Seafood, chocolate, cheese, and home-made dumplings.
When I was teenager, I love red as the only favorite color. When I grew up, I was attracted to different kinds of greys, like in the "impressionist" paintings. I also like white, and other saturated colors such as mustard yellow, purplish blue, etc.
Poetry, cinema, photography are the three important subjects in my life.
My favorite musician is Portishead.
How did you hear about this project?
I heard of it through one of my friends. The first time I met Terence was at the release of the first book of Growing Up With Shanghai.
What part of Shanghai did you grow up?
Zhabei District. It no longer exists because it was combined with Jingan District in 2016.
Tell me about your childhood growing up in Shanghai.
My parents work in the University, so I grew up in a neighborhood near the school. Most of the residents are the colleagues of my parents and most of the children there were my schoolmates ever since kindergarten. I moved away from that area after I graduated from primary school. The neighborhood still exists, but I heard that most of the apartments are rented to immigrants.
What do you think about this project?
It is very significant. It helps me to explore and discover more about my hometown even though I have lived here for 30 years. It also encourages the protection and the passing down of Shanghainese culture to future generations. We can see the signs of human transformation in building the city, and the resistance of cities to transformation- though these resistances are ultimately futile.
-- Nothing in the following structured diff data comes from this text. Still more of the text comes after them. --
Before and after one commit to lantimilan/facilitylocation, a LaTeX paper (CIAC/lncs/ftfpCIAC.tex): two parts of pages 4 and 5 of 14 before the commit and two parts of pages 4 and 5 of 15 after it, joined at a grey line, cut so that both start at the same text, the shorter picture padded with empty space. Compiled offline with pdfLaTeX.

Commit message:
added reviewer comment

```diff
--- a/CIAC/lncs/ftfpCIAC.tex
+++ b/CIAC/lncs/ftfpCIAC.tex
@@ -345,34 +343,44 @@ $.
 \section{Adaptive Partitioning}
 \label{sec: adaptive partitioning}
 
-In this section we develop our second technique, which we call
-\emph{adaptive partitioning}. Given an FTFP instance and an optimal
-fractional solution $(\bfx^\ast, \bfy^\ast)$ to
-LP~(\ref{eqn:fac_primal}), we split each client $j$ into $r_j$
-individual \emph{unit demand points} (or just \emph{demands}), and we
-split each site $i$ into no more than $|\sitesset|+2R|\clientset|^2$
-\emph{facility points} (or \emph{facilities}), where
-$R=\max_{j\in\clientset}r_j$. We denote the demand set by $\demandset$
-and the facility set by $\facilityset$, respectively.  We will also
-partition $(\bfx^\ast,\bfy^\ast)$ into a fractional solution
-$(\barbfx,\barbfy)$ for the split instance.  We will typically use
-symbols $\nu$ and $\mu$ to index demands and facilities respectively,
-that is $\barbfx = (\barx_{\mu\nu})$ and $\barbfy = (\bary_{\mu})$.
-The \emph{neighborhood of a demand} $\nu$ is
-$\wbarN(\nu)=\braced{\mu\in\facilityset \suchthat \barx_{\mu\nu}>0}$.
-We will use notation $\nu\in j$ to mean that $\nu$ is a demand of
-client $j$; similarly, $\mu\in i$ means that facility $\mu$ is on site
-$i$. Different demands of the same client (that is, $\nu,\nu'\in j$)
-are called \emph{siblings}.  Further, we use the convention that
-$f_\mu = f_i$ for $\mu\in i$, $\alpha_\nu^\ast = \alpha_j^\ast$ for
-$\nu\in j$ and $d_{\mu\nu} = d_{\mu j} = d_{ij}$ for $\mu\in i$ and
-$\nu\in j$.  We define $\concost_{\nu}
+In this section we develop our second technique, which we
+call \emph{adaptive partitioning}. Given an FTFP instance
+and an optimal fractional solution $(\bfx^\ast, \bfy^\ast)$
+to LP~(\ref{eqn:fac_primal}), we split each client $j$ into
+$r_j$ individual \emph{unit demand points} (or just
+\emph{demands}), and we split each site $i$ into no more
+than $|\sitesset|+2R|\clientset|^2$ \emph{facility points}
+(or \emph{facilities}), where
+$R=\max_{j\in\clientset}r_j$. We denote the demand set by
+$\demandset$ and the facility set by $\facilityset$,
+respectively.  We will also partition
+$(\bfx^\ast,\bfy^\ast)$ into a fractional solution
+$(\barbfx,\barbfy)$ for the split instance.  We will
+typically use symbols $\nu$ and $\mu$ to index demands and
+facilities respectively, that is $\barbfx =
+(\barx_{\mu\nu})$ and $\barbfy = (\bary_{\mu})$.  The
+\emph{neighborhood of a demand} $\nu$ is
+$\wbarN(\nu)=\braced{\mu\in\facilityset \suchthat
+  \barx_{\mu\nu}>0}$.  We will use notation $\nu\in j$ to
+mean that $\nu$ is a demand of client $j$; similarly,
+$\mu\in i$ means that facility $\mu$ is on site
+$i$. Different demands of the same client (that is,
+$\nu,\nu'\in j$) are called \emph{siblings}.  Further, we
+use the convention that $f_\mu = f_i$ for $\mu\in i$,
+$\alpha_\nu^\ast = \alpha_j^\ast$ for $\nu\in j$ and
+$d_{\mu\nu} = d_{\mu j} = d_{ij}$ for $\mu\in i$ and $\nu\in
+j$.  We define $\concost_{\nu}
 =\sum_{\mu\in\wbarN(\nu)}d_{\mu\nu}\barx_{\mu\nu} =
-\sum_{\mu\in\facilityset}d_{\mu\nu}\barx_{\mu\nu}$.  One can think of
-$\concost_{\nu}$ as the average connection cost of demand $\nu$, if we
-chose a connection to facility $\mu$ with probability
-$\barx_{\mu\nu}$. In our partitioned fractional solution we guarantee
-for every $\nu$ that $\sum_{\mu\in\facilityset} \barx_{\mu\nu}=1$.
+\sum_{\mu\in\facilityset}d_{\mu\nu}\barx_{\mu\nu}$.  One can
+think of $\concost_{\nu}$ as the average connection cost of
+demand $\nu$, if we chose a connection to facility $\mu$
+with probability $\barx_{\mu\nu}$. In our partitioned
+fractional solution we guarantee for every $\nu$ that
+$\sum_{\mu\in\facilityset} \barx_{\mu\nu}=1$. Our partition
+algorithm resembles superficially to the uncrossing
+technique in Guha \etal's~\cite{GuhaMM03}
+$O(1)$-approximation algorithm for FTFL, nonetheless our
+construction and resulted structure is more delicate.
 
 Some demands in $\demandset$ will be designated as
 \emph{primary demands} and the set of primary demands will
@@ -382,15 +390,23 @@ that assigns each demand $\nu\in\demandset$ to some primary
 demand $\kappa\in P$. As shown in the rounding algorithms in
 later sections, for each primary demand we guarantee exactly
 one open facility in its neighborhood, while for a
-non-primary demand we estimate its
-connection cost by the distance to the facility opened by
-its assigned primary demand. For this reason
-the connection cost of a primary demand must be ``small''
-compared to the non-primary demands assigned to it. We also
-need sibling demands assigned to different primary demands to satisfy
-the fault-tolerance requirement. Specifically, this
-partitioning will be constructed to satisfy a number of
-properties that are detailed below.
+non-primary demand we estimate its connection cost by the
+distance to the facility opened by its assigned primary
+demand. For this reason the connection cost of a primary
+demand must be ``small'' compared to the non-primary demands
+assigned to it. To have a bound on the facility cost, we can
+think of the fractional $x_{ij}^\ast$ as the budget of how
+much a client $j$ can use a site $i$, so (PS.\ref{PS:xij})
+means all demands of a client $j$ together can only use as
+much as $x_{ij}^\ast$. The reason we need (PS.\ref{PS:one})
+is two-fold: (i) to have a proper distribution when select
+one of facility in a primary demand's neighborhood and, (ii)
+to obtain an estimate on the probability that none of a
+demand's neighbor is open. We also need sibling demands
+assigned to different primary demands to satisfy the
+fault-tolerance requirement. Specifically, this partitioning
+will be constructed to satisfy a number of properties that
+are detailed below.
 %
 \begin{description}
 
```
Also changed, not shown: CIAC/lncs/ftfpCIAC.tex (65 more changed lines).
In China, all cities may eventually become one, and that is a terrible prospect.
There is an old saying in Chinese, which is: “The spectators see more of the game than the players.” (当局者迷,旁观者清). Terence is a ‘spectator’. It is great that he documents the changes of the city that people aren't usually aware of.
Is it a valuable document of Shanghai? Why?
Yes! It is a document not only in text, but also in sounds and dialect. It is a multi-layered document of this city.
What do you try to capture when you photograph the locations?
Details, the floating and vanishing moment of this city.
Is there a certain photographic style you have for this project?
It’s hard to say. For me, it is like a personal diary, a ‘murmur’ in vision. I deliberately did not record landmark buildings and I wanted to keep the images and narration separate. By doing this, sound, text, and image become a multi-dimensional space. They complement each other, at the same time ask each other questions. I think that we can never objectively record the reality, we can only ‘reflect’ reality. The narrative of all the candidates depends on their memory. It may not be the exact history, but it is their history. These stories are the spark that may help you to recall your own history.
Has it made you learn a little more about Shanghai culture?
Yes. To me, the most moving thing is still everyone’s personal story. Some of these stories I cannot really relate to, but some are ‘closer’ to me. When you finally think that these memories have happened in Shanghai in the past twenty or thirty years, it is quite magical. I also think it is very interesting to listen to the different accents of each narrator.
What equipment did you use for this project?
Most the shots were taken with my Nikon FM2 on a 35mm lens. I also had a Fuji Natura that I sometimes used. One time I borrowed a Mamiya 7 (in Buzhen- future release). The film I used was Fuji and Kodak with different speeds as needed. We would shoot about 3 rolls on a typical walk. There was no post-production on the images that were used save a few that needed a little cropping.